I’ll start with summer. Summer here isn’t different with the Philippines except it’s quite dry compare to my humid hometown Davao. Trees everywhere are healthy and green. There are also few blooming flowers by the sidewalks. It’s a good time to visit if one is used to the tropical climate and wouldn’t want to wear number of layers of long sleeves or spend on thick coats and beanies.
There is no “we” in summer. Only ‘u’ and ‘me’.
Autumn, on the other hand, is also a wonderful season favored by many. The leaves are hues of yellow, orange and red like a painting that came to life. The temperature is quite bearable, assuming it’s not windy and if one wears proper clothing like a couple layers of long sleeves topped with a windbreaker. In addition, one must always carry an umbrella. It was raining most of autumn last year.
Autumn, the year’s last, loveliest smile.
—William Cullen Bryant
Then comes the freezing winter. The third week of January this year was the coldest week the country ever experienced. The northern part of the country particularly Seoul and Gyeonggi Province were under a cold spell. The temperature dropped as low as -28°C at the under-constructed top floor of Lotte World Mall. The Han River was frozen that it even looked like a huge ice rink. Many people dislike winter because it’s too cold. The days are shorter and nights are longer during this season. That means, we could tuck in bed for some extra hours in the morning (lol). Not only that, we can enjoy winter sports such as snowboarding, ice skating or skiing as well.
If we had no winter, the spring would not be so pleasant: if we did not sometimes taste of adversity, prosperity would not be so welcome.

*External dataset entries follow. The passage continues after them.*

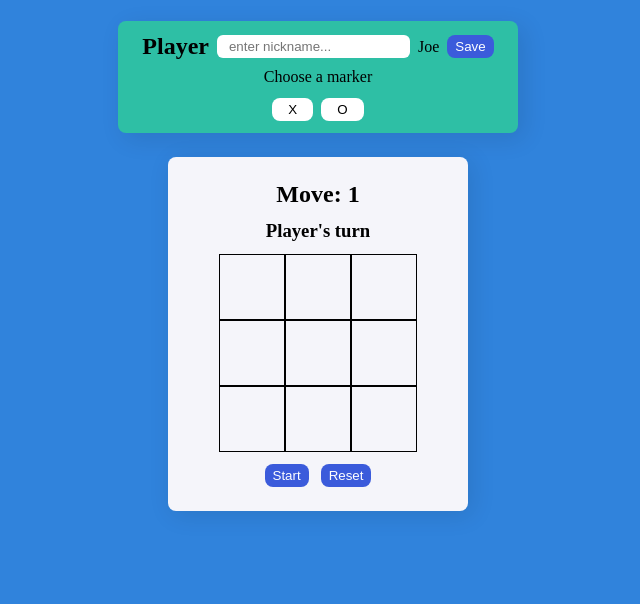
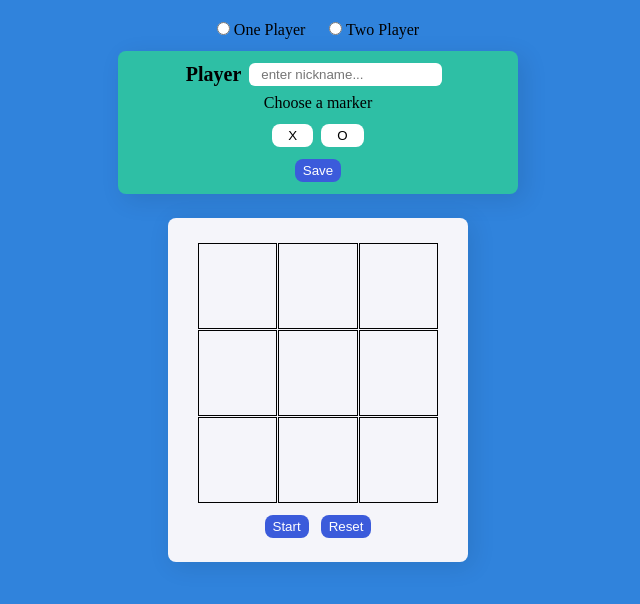
Before and after one commit to josephDorsey/tic-tac-toe, a plain HTML site: page index.html in a window 1280 px wide. Shown: the part 52-656 px from the top of the page, without its empty margins (322-962 px from the left). Drawn offline with Linux system fonts and the light colour scheme.

Commit message:
Update layout and styling

```diff
--- a/index.html
+++ b/index.html
@@ -8,6 +8,26 @@
   </head>
   <body>
     <h1 class="game-title">Tic-Tac-Toe</h1>
+    <div class="game-player-options">
+      <div>
+        <input
+          type="radio"
+          name="option"
+          id="one"
+          class="game-board-one-player"
+        />
+        <label for="one">One Player</label>
+      </div>
+      <div>
+        <input
+          type="radio"
+          name="option"
+          id="two"
+          class="game-board-two-player"
+        />
+        <label for="two">Two Player</label>
+      </div>
+    </div>
     <div class="game-user-box">
       <div class="game-user-name-container">
         <label class="game-user-name-title">Player</label>
@@ -16,44 +36,56 @@
           type="text"
           placeholder="enter nickname..."
         />
-        <p class="game-user-name-text">Joe</p>
-        <button class="game-board-button">Save</button>
+        <p class="game-user-name-text"></p>
       </div>
-      <div class="game-board-message-container">
-        <p class="game-board-select-marker-title">Choose a marker</p>
+      <div class="game-board-message-outer-container">
+        <div class="game-board-message-container">
+          <p class="game-board-select-marker-title">Choose a marker</p>
+        </div>
+        <div class="game-board-buttons game-board-marker-container">
+          <button class="game-board-marker marker-x" name="x">X</button>
+          <button class="game-board-marker marker-o" name="o">O</button>
+        </div>
       </div>
-      <div class="game-board-buttons game-board-marker-container">
-        <button class="game-board-marker marker-x" name="x">X</button>
-        <button class="game-board-marker marker-o" name="o">O</button>
+      <div class="game-board-player-info-container hidden">
+        <p class="game-board-player-marker">Marker: X</p>
+      </div>
+      <div class="game-board-buttons">
+        <button class="game-board-button save-button">Save</button>
+        <button class="game-board-button edit-button hidden">Edit</button>
       </div>
     </div>
     <div class="game-board">
-      <h2 class="game-board-title move-count-title hidden">Move: 1</h2>
-      <h3 class="game-board-title game-board-player-title hidden">
-        Player's turn
-      </h3>
+      <h2 class="game-board-title move-count-title">Move: 1</h2>
+      <h3 class="game-board-title game-board-player-title">Player's turn</h3>
       <div class="game-board-sections">
-        <div class="game-board-section">
-          <div class="game-board-box" name="box-1"></div>
-          <div class="game-board-box" name="box-2"></div>
-          <div class="game-board-box" name="box-3"></div>
+        <div class="game-board-section section-1">
+          <div class="game-board-box" data-box="box-1"></div>
+          <div class="game-board-box" data-box="box-2"></div>
+          <div class="game-board-box" data-box="box-3"></div>
         </div>
-        <div class="game-board-section">
-          <div class="game-board-box" name="box-4"></div>
-          <div class="game-board-box" name="box-5"></div>
-          <div class="game-board-box" name="box-6"></div>
+        <div class="game-board-section section-2">
+          <div class="game-board-box" data-box="box-4"></div>
+          <div class="game-board-box" data-box="box-5"></div>
+          <div class="game-board-box" data-box="box-6"></div>
         </div>
-        <div class="game-board-section">
-          <div class="game-board-box" name="box-7"></div>
-          <div class="game-board-box" name="box-8"></div>
-          <div class="game-board-box" name="box-9"></div>
+        <div class="game-board-section section-3">
+          <div class="game-board-box" data-box="box-7"></div>
+          <div class="game-board-box" data-box="box-8"></div>
+          <div class="game-board-box" data-box="box-9"></div>
         </div>
       </div>
       <div class="game-board-buttons game-board-actions">
         <button class="game-board-button game-start">Start</button>
         <button class="game-board-button game-reset">Reset</button>
       </div>
+      <div class="game-over-screen">
+        <h3>Game Over!</h3>
+        <p class="game-over-message">The winner is...</p>
+        <p class="game-over-results">Completed in {x} turns</p>
+      </div>
     </div>
+
     <script src="index.js"></script>
   </body>
 </html>
--- a/style.css
+++ b/style.css
@@ -7,6 +7,7 @@
 body {
   /* background-color: #e6e6eb; */
   background-color: #3083dc;
+  position: relative;
 }
 .hidden {
   display: none;
@@ -17,6 +18,12 @@ body {
   margin-top: 12px;
   margin-bottom: 24px;
   color: #f5f5fa;
+}
+.game-player-options {
+  display: flex;
+  justify-content: center;
+  gap: 24px;
+  margin-bottom: 12px;
 }
 .game-user-box {
   /* border: 1px solid black; */
@@ -40,9 +47,36 @@ body {
 }
 .game-user-name-title {
   font-weight: bold;
-  font-size: 24px;
+  font-size: 20px;
   color: #f5f5fa;
   color: #000;
+}
+.game-user-name-text {
+  font-size: 24px;
+  font-weight: bold;
+}
+.game-board-player-marker {
+  text-align: center;
+  font-weight: bold;
+  margin: 10px 0;
+  font-size: 18px;
+}
+.game-over-screen {
+  border: 1px solid black;
+  width: 400px;
+  height: 400px;
+  text-align: center;
+  border-radius: 8px;
+  background-color: #f5f5fa;
+  position: fixed;
+  display: none;
+  flex-direction: column;
+  justify-content: center;
+  z-index: 999;
+  /* top: 0; */
+  /* left: 0;
+  right: 0; */
+  transform: translateX(-19%);
 }
 .game-user-name {
   border: 0;
@@ -73,8 +107,11 @@ body {
 
 .game-board-box {
   display: flex;
-  border: 1px solid black;
+  outline: 1px solid black;
   padding: 32px;
+  margin: 1.5px;
+  width: 77.5px;
+  height: 84px;
 }
 
 .game-board-title {
@@ -83,6 +120,13 @@ body {
   margin-bottom: 12px;
 }
 
+.game-board-player-title {
+  display: none;
+}
+
+.move-count-title {
+  display: none;
+}
 .game-board-sections {
   display: flex;
   justify-content: center;
@@ -137,6 +181,9 @@ body {
   color: #f5f5fa;
 }
 
+.game-board-box:hover {
+  border: 1px solid #3b5bdb;
+}
 /* active marker  */
 
 .selected-marker {
```
Also changed, not shown: 1 other file.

― Anne Bradstreet,
After the cold days and nights, who wouldn’t love to see the colorful, vibrant spring flowers? Flower and cultural festivals are everywhere across the country, too. To name some: Maehwa festival in Gwangyang, Lotus Lantern Festival, Flower Festival in Goyang and the largest Cherry Blossom Festival in Jinhae. During this season, we also watch out for the hazardous yellow dust or yellow sand (황사 / hwangsa) from China. As much as possible, we wear disposable mask or just stay indoors until the dust subsides.
You can cut all the flowers but you cannot keep Spring from coming.
Bloom where you are planted.
1 Corinthians 7:20–24
Every season is unique and interesting. There’s always something to be grateful for in each of them. I am in awe of God’s magnificent creation and I’m forever thankful to witness them all finally.
So, have you decided which season to visit Korea?